Avon Lake Regional Water Begins Algal Bloom Preparations

Avon Lake Regional Water Begins Algal Bloom Preparations

As the weather gets warmer and we move into the summer months, the threat of possible algal blooms arises. However, Avon Lake residents can rest assured that Avon Lake Regional Water is prepared for any possible issues.

“Each year, the crew at Avon Lake Regional Water stands ready for a possible algal bloom,” said Todd Danielson, Chief Utilities Executive for Avon Lake Regional Water.

According the U.S. EPA, an algal bloom is “an overgrowth of algae.”[1] The colors of algal blooms range from green to blue or brown to red. Besides naturally occurring, algal blooms can occur from increased nutrients like nitrogen and phosphorus, in the water.

The impact of these blooms is not only potentially harmful to your health, but also your wallet due to higher costs for treating your water. To ensure our drinking water is safe from algal blooms, Avon Lake Regional Water performs the following proactive measures each year:

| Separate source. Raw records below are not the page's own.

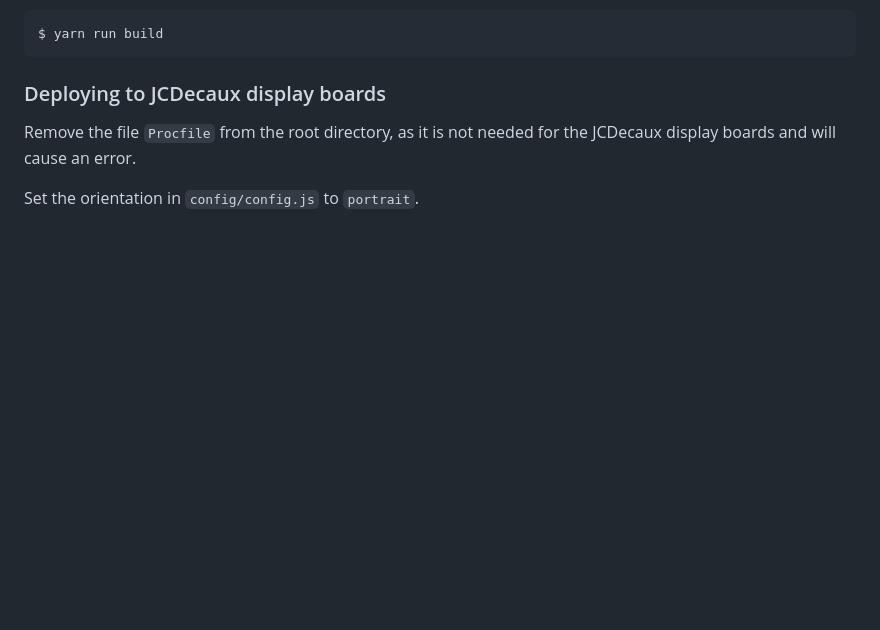
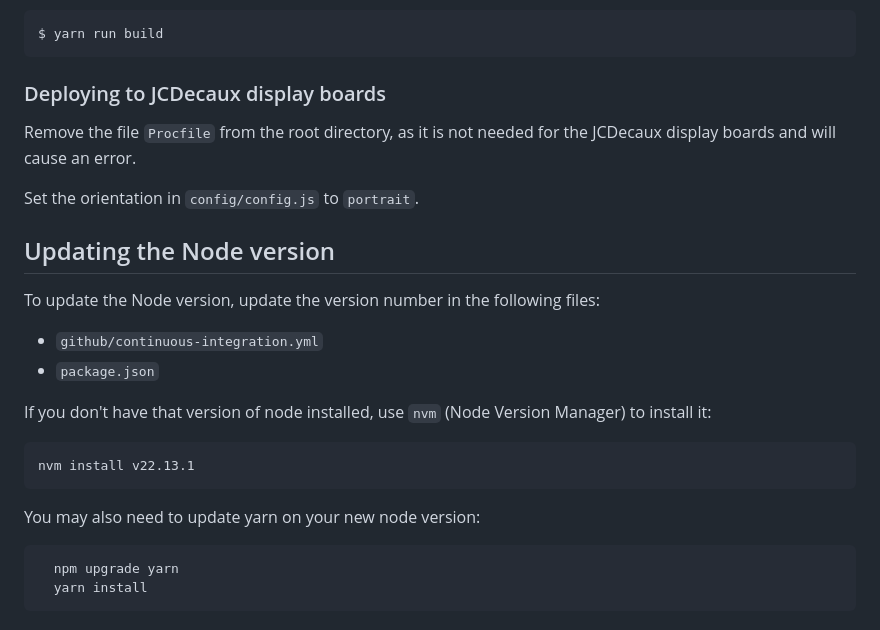
Before and after one commit to dxw/airtext-jcd-display, a Markdown page: README.md, the part around the change. GitHub-like rendering; blank space fills up the shorter version.

Commit message:
Add guidance about upgrading Node

````diff
--- a/README.md
+++ b/README.md
@@ -114,3 +114,24 @@ $ yarn run build
 Remove the file `Procfile` from the root directory, as it is not needed for the JCDecaux display boards and will cause an error.
 
 Set the orientation in `config/config.js` to `portrait`.
+
+## Updating the Node version
+
+To update the Node version, update the version number in the following files:
+
+- `github/continuous-integration.yml`
+- `package.json`
+
+If you don't have that version of node installed, use `nvm` (Node Version
+Manager) to install it:
+
+```bash
+nvm install v22.13.1
+```
+
+You may also need to update yarn on your new node version:
+
+```bash
+  npm upgrade yarn
+  yarn install
+```
````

  • Continuous testing of the water drawn into the water treatment plant;
  • Monitoring local and regional weather patterns;
  • Adding additional powdered activated carbon when conditions are present for a bloom; and
  • Communication on conditions with other facilities across Lake Erie.

The Avon Lake Board of Municipal Utilities (the Board) supports additional proactive measures, such as partnering with Great Lakes Biomimicry and the University of Akron to sponsor two University of Akron Ph.D. fellows studying biomimicry. According to Great Lakes Biomimicry, “biomimicry is the practice of learning from nature and emulating its forms, processes, and systems to solve human problems and drive innovation.”[2] If we are able to predict when an algal bloom will occur, Avon Lake Regional Water will be able to implement measures to prevent the impact to our water supply and save customers by not having an unneeded increases to treatment costs.

“As part of its commitment to Water Utility Leadership, Avon Lake Regional Water is sponsoring original research into the complex bio-dynamics of algal blooms in large water bodies. This forward-looking initiative will help Avon Lake Regional Water and similarly-situated water producers to detect potential algal problems earlier and respond more effectively and quicker than conventional methods,” said John Dzwonczyk, Chairman of the Board.


If you have any additional questions, please feel free to contact Avon Lake Regional Water at (440) 933-6226.

[1] U.S. EPA, Harmful Algal Blooms, http://www.epa.gov/nutrientpollution/harmful-algal-blooms.

[2] [2] Great Lakes Biomimicry, What is Biomimicry?, https://glbiomimicry.org/About/.